The double coat of the Buhund moults profusely once or twice a year, at which time daily grooming is recommended. Otherwise, a brush and comb through twice a week should suffice.
Is this the right dog breed for you?
All dogs have their own, unique personality, but some instincts and behaviours they’re born with. Try our breed selector and find out which dog breeds better match your preferences and lifestyle. If you and your dog enjoy similar things, you will be more likely to live a happy, fulfilling life together.
What to Consider next

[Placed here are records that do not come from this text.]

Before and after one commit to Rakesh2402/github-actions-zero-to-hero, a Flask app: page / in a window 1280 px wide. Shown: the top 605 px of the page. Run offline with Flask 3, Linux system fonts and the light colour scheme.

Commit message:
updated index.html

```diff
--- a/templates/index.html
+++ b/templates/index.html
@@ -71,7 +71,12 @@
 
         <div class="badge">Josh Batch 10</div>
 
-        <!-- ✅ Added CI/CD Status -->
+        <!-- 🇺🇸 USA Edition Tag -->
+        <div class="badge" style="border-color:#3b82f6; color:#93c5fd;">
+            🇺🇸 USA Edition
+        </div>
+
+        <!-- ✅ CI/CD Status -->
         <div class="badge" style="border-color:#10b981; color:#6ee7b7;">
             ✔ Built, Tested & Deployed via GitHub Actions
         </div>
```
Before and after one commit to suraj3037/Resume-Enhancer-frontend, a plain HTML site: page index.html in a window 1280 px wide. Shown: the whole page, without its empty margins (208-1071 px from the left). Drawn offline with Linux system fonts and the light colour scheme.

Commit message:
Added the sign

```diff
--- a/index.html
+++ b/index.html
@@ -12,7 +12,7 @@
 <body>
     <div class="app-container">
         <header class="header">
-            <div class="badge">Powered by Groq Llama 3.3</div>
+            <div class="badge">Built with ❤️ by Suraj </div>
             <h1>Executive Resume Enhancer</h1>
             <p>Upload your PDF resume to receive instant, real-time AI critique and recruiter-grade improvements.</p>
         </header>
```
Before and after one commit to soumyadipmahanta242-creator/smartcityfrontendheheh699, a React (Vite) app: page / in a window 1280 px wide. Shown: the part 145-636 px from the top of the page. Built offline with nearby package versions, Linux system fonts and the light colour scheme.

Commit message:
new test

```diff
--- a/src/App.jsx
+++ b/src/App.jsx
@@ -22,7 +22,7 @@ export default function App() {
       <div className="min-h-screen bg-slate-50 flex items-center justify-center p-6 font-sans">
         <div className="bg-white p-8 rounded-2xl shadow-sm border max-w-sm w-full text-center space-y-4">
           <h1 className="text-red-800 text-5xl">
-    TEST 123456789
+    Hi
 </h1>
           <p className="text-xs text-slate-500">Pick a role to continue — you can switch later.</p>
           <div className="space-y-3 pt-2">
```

It is incredibly fulfilling to adopt a dog from an animal shelter or rescue organization. It often means offering them a second chance in life. There are many dogs waiting for a loving family, a forever home. Reputable centers will be very careful about matching the right people with the right dogs. Staff learns all they can about the dogs they take in, and will spend time getting to know you, your family and your lifestyle, before they match you with any of their dogs. They’ll also be happy to give you advice and answer any questions you might have before and after the adoption.
Finding a good breeder
If your heart is set on a pedigree puppy, then your best bet is to find a reputable breeder. Contact The Kennel Club or a breed-club secretary who may have a list of litters available, or should be able to put you in contact with breeders in your area. Try to choose a breeder who is part of the Kennel Club’s assured breeder scheme.Visit dog shows to meet breeders in person and inquire about availability of pups of your chosen breed.
Welcoming your dog home
Whether you’re bringing home a tiny puppy or rehoming an adult dog, this is a hugely exciting time for everyone. While you’re waiting for the big day you might need to distract yourself, so luckily there are a few things you need to sort out before you welcome your new arrival. Click here for more information